*Your objective*
Go through the entries below and retype them exactly, omitting each picture.

Front-end code edit data
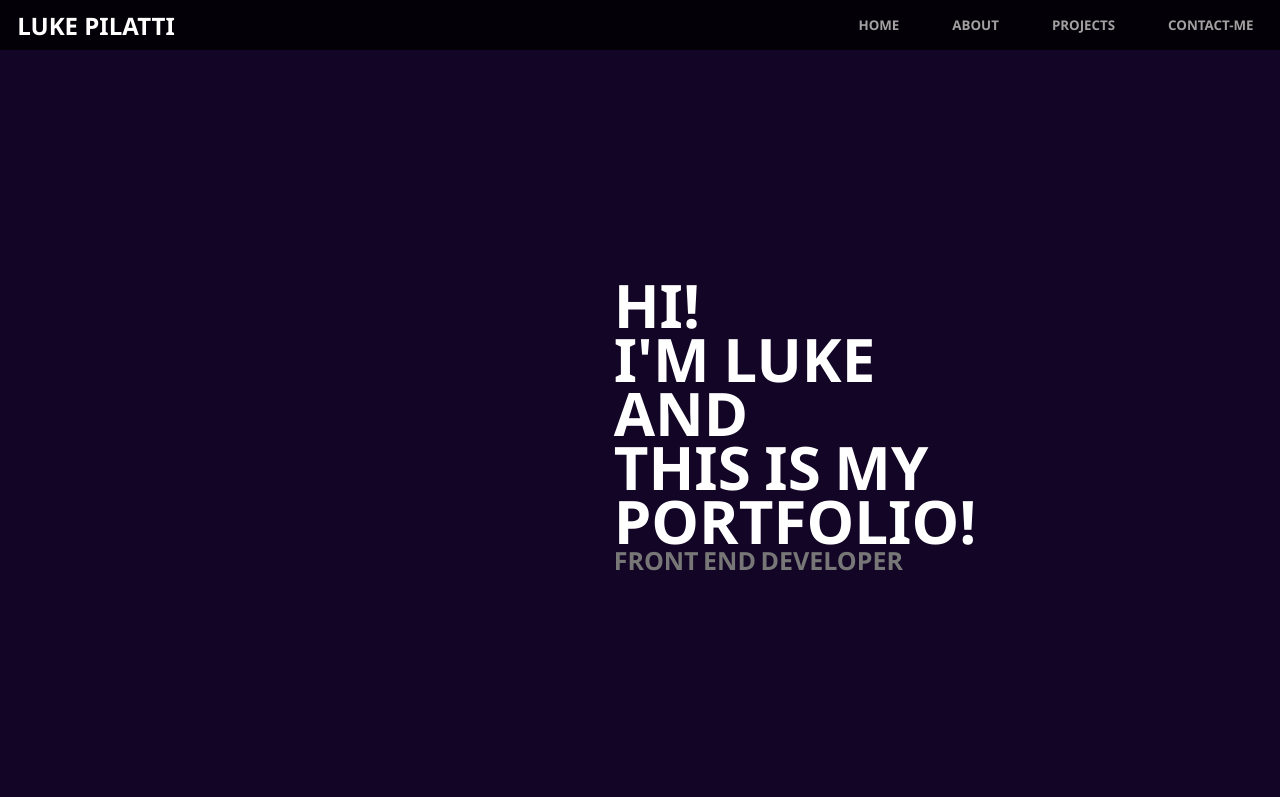
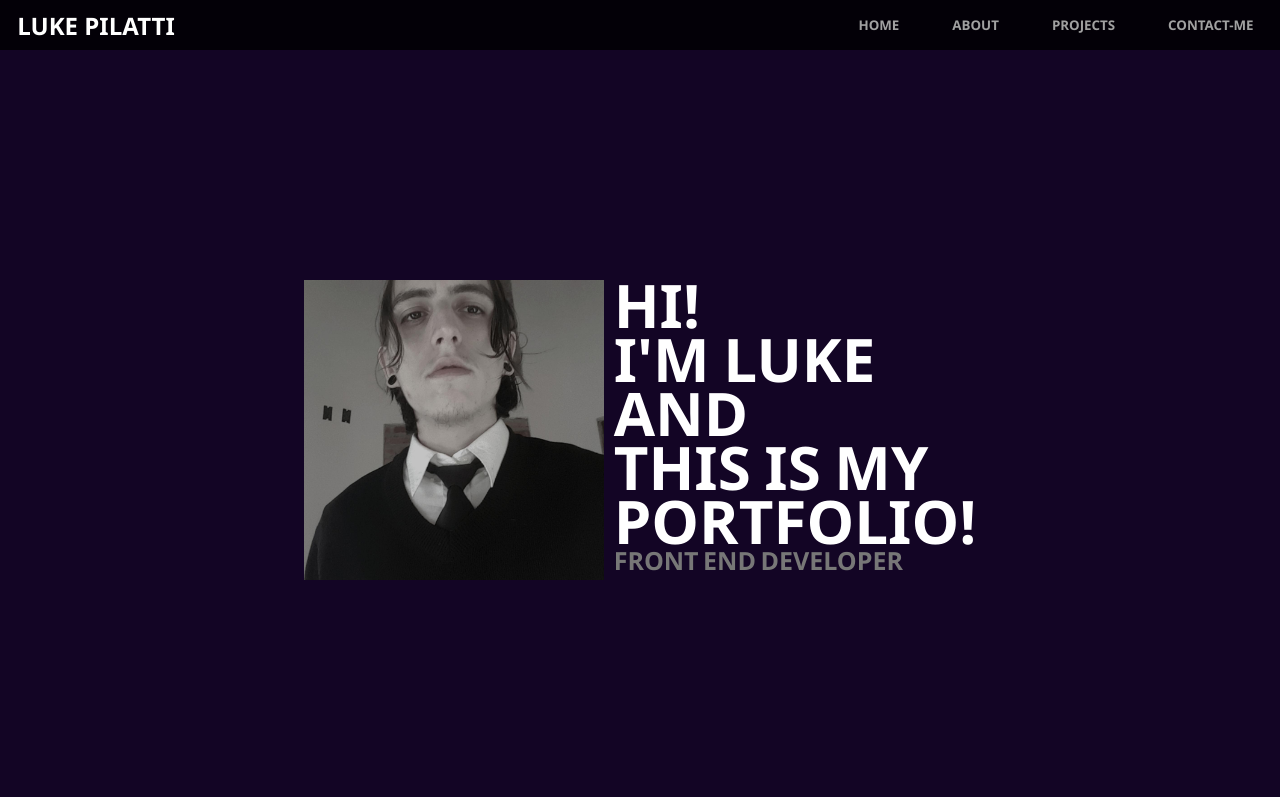
Before and after one commit to LuKeDSP/luke-portfolio, a plain HTML site: page index.html in a window 1280 px wide. Shown: the top 797 px of the page. Drawn offline with Linux system fonts and the light colour scheme.

Commit message:
commited

```diff
--- a/assets/css/apresentacao.css
+++ b/assets/css/apresentacao.css
@@ -13,7 +13,7 @@
 
 .apresentacao__conteudo___imagem {
     margin-top: 10px;
-    background-image: url(assets/img/eu.jpg);
+    background-image: url(/assets/img/eu.jpg);
     background-size: cover;
     background-position: center;
     width: 300px;
```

*Task result*
Before and after one commit to LuKeDSP/luke-portfolio, a plain HTML site: page index.html in a window 1280 px wide. Shown: the top 797 px of the page. Drawn offline with Linux system fonts and the light colour scheme.

Commit message:
commited

```diff
--- a/assets/css/apresentacao.css
+++ b/assets/css/apresentacao.css
@@ -13,7 +13,7 @@
 
 .apresentacao__conteudo___imagem {
     margin-top: 10px;
-    background-image: url(assets/img/eu.jpg);
+    background-image: url(/assets/img/eu.jpg);
     background-size: cover;
     background-position: center;
     width: 300px;
```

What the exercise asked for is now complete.